HOW TO COMPLETE THIS TASK:
Below are some records. How many of their lines contain the string "Lisa"? Give the number only.

RECORD EXCERPTS:

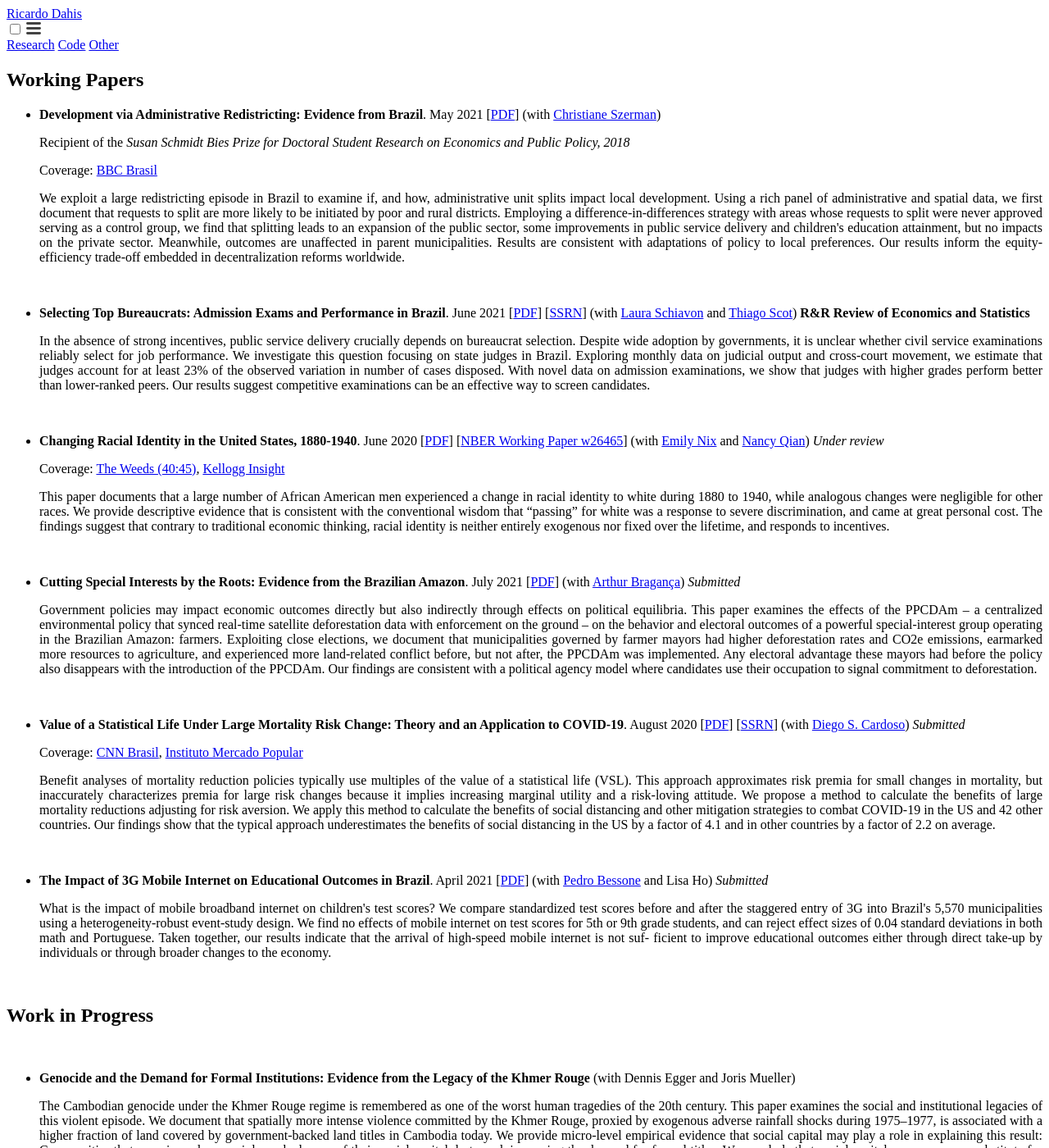
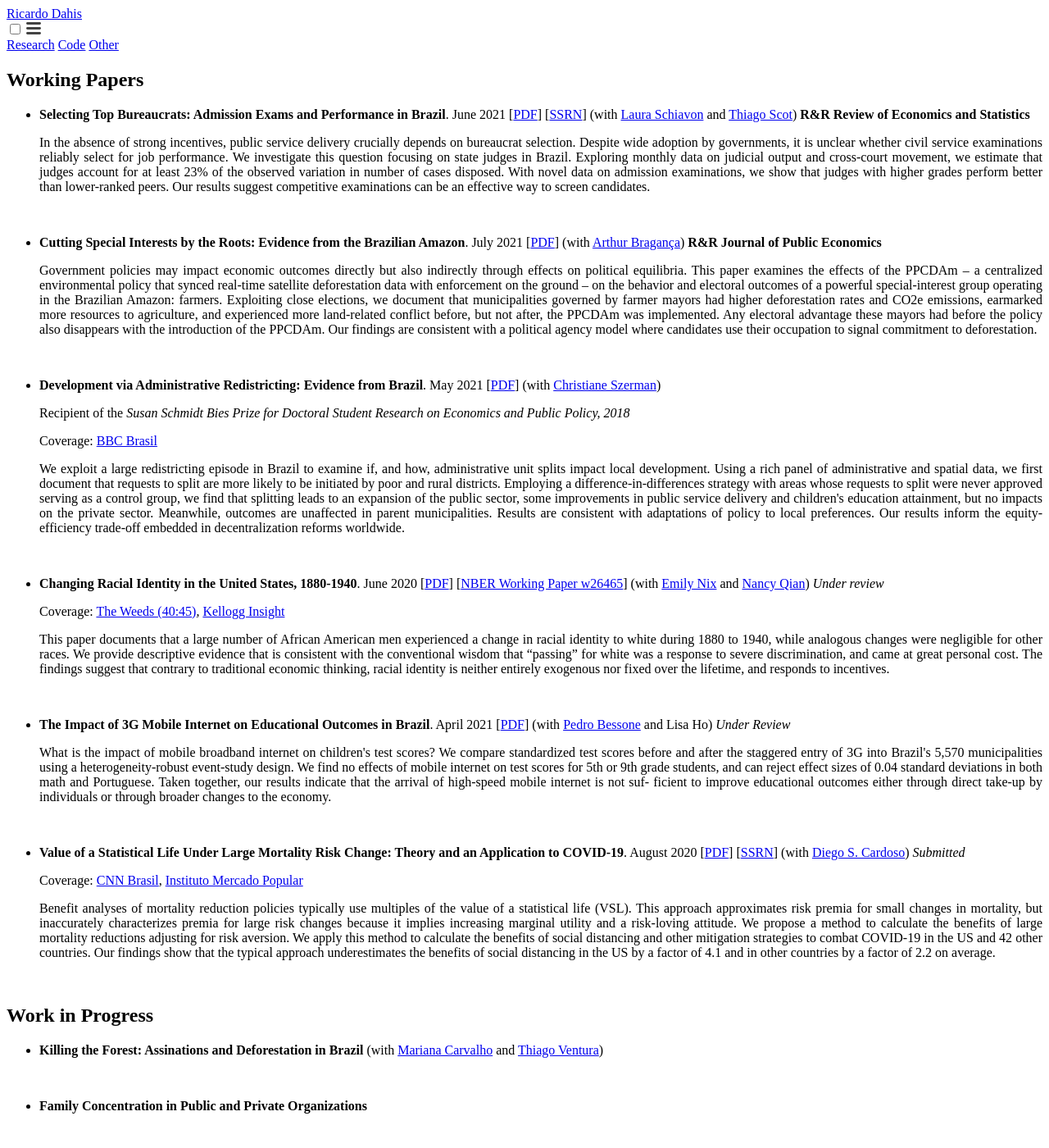
Before and after one commit to rdahis/rdahis.github.io, a Jekyll site: the page built from 1-research.md, in a window 1280 px wide and 1400 px high. Shown: the whole window at 82% size. Built offline with Jekyll 4.4.1, drawn with Linux system fonts in a browser that asks for light colours; a script that is not in the unit is left out; some of the changed lines change nothing that is shown.

Commit message:
Adds farmer mayors R&R and updates other projects.

```diff
--- a/1-research.md
+++ b/1-research.md
@@ -6,6 +6,16 @@
 
 # Working Papers
 
+- **Selecting Top Bureaucrats: Admission Exams and Performance in Brazil**. June 2021 [[PDF](/files/papers/DSS_Selecting_Top_Bureaucrats.pdf){:target="_blank"}] [[SSRN](https://ssrn.com/abstract=3584725){:target="_blank"}] (with [Laura Schiavon](https://www.lauraschiavon.com/){:target="_blank"} and [Thiago Scot](https://sites.google.com/view/thiagoscot/){:target="_blank"}) **R&R Review of Economics and Statistics**
+
+   <p style="text-align: justify;"> In the absence of strong incentives, public service delivery crucially depends on bureaucrat selection. Despite wide adoption by governments, it is unclear whether civil service examinations reliably select for job performance. We investigate this question focusing on state judges in Brazil. Exploring monthly data on judicial output and cross-court movement, we estimate that judges account for at least 23% of the observed variation in number of cases disposed. With novel data on admission examinations, we show that judges with higher grades perform better than lower-ranked peers. Our results suggest competitive examinations can be an effective way to screen candidates. </p>
+
+<br>
+- **Cutting Special Interests by the Roots: Evidence from the Brazilian Amazon**. July 2021 [[PDF](/files/papers/Braganca and Dahis (2021) Cutting Special Interests by the Roots.pdf){:target="_blank"}] (with [Arthur Bragança](https://arthurbraganca.com/){:target="_blank"}) **R&R Journal of Public Economics**
+
+   <p style="text-align: justify;"> Government policies may impact economic outcomes directly but also indirectly through effects on political equilibria. This paper examines the effects of the PPCDAm – a centralized environmental policy that synced real-time satellite deforestation data with enforcement on the ground – on the behavior and electoral outcomes of a powerful special-interest group operating in the Brazilian Amazon: farmers. Exploiting close elections, we document that municipalities governed by farmer mayors had higher deforestation rates and CO2e emissions, earmarked more resources to agriculture, and experienced more land-related conflict before, but not after, the PPCDAm was implemented. Any electoral advantage these mayors had before the policy also disappears with the introduction of the PPCDAm. Our findings are consistent with a political agency model where candidates use their occupation to signal commitment to deforestation. </p>
+
+<br>
 - **Development via Administrative Redistricting: Evidence from Brazil**. May 2021 [[PDF](/files/papers/Dahis and Szerman (2021) Development via Administrative Redistricting.pdf){:target="_blank"}] (with [Christiane Szerman](https://sites.google.com/view/cszerman/){:target="_blank"})
 
     Recipient of the _Susan Schmidt Bies Prize for Doctoral Student Research on Economics and Public Policy, 2018_
@@ -15,11 +25,6 @@
    <p style="text-align: justify;"> We exploit a large redistricting episode in Brazil to examine if, and how, administrative unit splits impact local development. Using a rich panel of administrative and spatial data, we first document that requests to split are more likely to be initiated by poor and rural districts. Employing a difference-in-differences strategy with areas whose requests to split were never approved serving as a control group, we find that splitting leads to an expansion of the public sector, some improvements in public service delivery and children's education attainment, but no impacts on the private sector. Meanwhile, outcomes are unaffected in parent municipalities. Results are consistent with adaptations of policy to local preferences. Our results inform the equity-efficiency trade-off embedded in decentralization reforms worldwide. </p>
 
 <br>
-- **Selecting Top Bureaucrats: Admission Exams and Performance in Brazil**. June 2021 [[PDF](/files/papers/DSS_Selecting_Top_Bureaucrats.pdf){:target="_blank"}] [[SSRN](https://ssrn.com/abstract=3584725){:target="_blank"}] (with [Laura Schiavon](https://www.lauraschiavon.com/){:target="_blank"} and [Thiago Scot](https://sites.google.com/view/thiagoscot/){:target="_blank"}) **R&R Review of Economics and Statistics**
-
-   <p style="text-align: justify;"> In the absence of strong incentives, public service delivery crucially depends on bureaucrat selection. Despite wide adoption by governments, it is unclear whether civil service examinations reliably select for job performance. We investigate this question focusing on state judges in Brazil. Exploring monthly data on judicial output and cross-court movement, we estimate that judges account for at least 23% of the observed variation in number of cases disposed. With novel data on admission examinations, we show that judges with higher grades perform better than lower-ranked peers. Our results suggest competitive examinations can be an effective way to screen candidates. </p>
-
-<br>
 - **Changing Racial Identity in the United States, 1880-1940**. June 2020 [[PDF](/files/papers/DNQ_2020_0608_FINAL.pdf){:target="_blank"}] [[NBER Working Paper w26465](https://www.nber.org/papers/w26465){:target="_blank"}] (with [Emily Nix](https://sites.google.com/site/emilyenix/){:target="_blank"} and [Nancy Qian](https://www.kellogg.northwestern.edu/faculty/qian/){:target="_blank"}) _Under review_
 
    Coverage: [The Weeds (40:45)](https://open.spotify.com/episode/0QluGZdvuc5lFtt2ygnEtC?si=gSSl7uggTbqXu-LU3YvRSQ){:target="_blank"}, [Kellogg Insight](https://insight.kellogg.northwestern.edu/article/jim-crow-era-discrimination-violence-black-men-passed-white){:target="_blank"}
@@ -27,9 +32,9 @@
    <p style="text-align: justify;"> This paper documents that a large number of African American men experienced a change in racial identity to white during 1880 to 1940, while analogous changes were negligible for other races. We provide descriptive evidence that is consistent with the conventional wisdom that “passing” for white was a response to severe discrimination, and came at great personal cost. The findings suggest that contrary to traditional economic thinking, racial identity is neither entirely exogenous nor fixed over the lifetime, and responds to incentives. </p>
 
 <br>
-- **Cutting Special Interests by the Roots: Evidence from the Brazilian Amazon**. July 2021 [[PDF](/files/papers/Braganca and Dahis (2021) Cutting Special Interests by the Roots.pdf){:target="_blank"}] (with [Arthur Bragança](https://arthurbraganca.com/){:target="_blank"}) _Submitted_
+- **The Impact of 3G Mobile Internet on Educational Outcomes in Brazil**. April 2021 [[PDF](/files/papers/Bessone, Dahis, and Ho (2021) The Impact of 3G Mobile Internet on Educational Outcomes in Brazil.pdf){:target="_blank"}] (with [Pedro Bessone](http://economics.mit.edu/grad/bessone.tepedino) and Lisa Ho) _Under Review_
 
-   <p style="text-align: justify;"> Government policies may impact economic outcomes directly but also indirectly through effects on political equilibria. This paper examines the effects of the PPCDAm – a centralized environmental policy that synced real-time satellite deforestation data with enforcement on the ground – on the behavior and electoral outcomes of a powerful special-interest group operating in the Brazilian Amazon: farmers. Exploiting close elections, we document that municipalities governed by farmer mayors had higher deforestation rates and CO2e emissions, earmarked more resources to agriculture, and experienced more land-related conflict before, but not after, the PPCDAm was implemented. Any electoral advantage these mayors had before the policy also disappears with the introduction of the PPCDAm. Our findings are consistent with a political agency model where candidates use their occupation to signal commitment to deforestation. </p>
+   <p style="text-align: justify;"> What is the impact of mobile broadband internet on children's test scores? We compare standardized test scores before and after the staggered entry of 3G into Brazil's 5,570 municipalities using a heterogeneity-robust event-study design. We find no effects of mobile internet on test scores for 5th or 9th grade students, and can reject effect sizes of 0.04 standard deviations in both math and Portuguese. Taken together, our results indicate that the arrival of high-speed mobile internet is not suf- ficient to improve educational outcomes either through direct take-up by individuals or through broader changes to the economy. </p>
 
 <br>
 - **Value of a Statistical Life Under Large Mortality Risk Change: Theory and an Application to COVID-19**. August 2020 [[PDF](/files/papers/CD_VSL.pdf){:target="_blank"}] [[SSRN](https://papers.ssrn.com/abstract=3599529){:target="_blank"}] (with [Diego S. Cardoso](https://www.diegoscardoso.com/){:target="_blank"}) _Submitted_
@@ -39,16 +44,15 @@
     <p style="text-align: justify;"> Benefit analyses of mortality reduction policies typically use multiples of the value of a statistical life (VSL). This approach approximates risk premia for small changes in mortality, but inaccurately characterizes premia for large risk changes because it implies increasing marginal utility and a risk-loving attitude. We propose a method to calculate the benefits of large mortality reductions adjusting for risk aversion. We apply this method to calculate the benefits of social distancing and other mitigation strategies to combat COVID-19 in the US and 42 other countries. Our findings show that the typical approach underestimates the benefits of social distancing in the US by a factor of 4.1 and in other countries by a factor of 2.2 on average. </p>
 
 <br>
-- **The Impact of 3G Mobile Internet on Educational Outcomes in Brazil**. April 2021 [[PDF](/files/papers/Bessone, Dahis, and Ho (2021) The Impact of 3G Mobile Internet on Educational Outcomes in Brazil.pdf){:target="_blank"}] (with [Pedro Bessone](http://economics.mit.edu/grad/bessone.tepedino) and Lisa Ho) _Submitted_
-
-   <p style="text-align: justify;"> What is the impact of mobile broadband internet on children's test scores? We compare standardized test scores before and after the staggered entry of 3G into Brazil's 5,570 municipalities using a heterogeneity-robust event-study design. We find no effects of mobile internet on test scores for 5th or 9th grade students, and can reject effect sizes of 0.04 standard deviations in both math and Portuguese. Taken together, our results indicate that the arrival of high-speed mobile internet is not suf- ficient to improve educational outcomes either through direct take-up by individuals or through broader changes to the economy. </p>
-
-<br>
 
 # Work in Progress
 
+- **Killing the Forest: Assinations and Deforestation in Brazil** (with [Mariana Carvalho](https://www.maricarvalho.com/) and [Thiago Ventura](https://tiagoventura.rbind.io/))
+
 <br>
+- **Family Concentration in Public and Private Organizations**
 
+<br>
 - **Genocide and the Demand for Formal Institutions: Evidence from the Legacy of the Khmer Rouge** (with Dennis Egger and Joris Mueller)
 
    <p style="text-align: justify;"> The Cambodian genocide under the Khmer Rouge regime is remembered as one of the worst human tragedies of the 20th century. This paper examines the social and institutional legacies of this violent episode. We document that spatially more intense violence committed by the Khmer Rouge, proxied by exogenous adverse rainfall shocks during 1975–1977, is associated with a higher fraction of land covered by government-backed land titles in Cambodia today. We provide micro-level empirical evidence that social capital may play a role in explaining this result: Communities that experienced more violence had more of their social capital destroyed, increasing the demand for formal titles. We conclude that social capital may serve as a substitute for formal institutions in a context of weak state capacity. We complement our analysis by discussing several alternative mechanisms. </p>
```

RESPONSE AREA:
2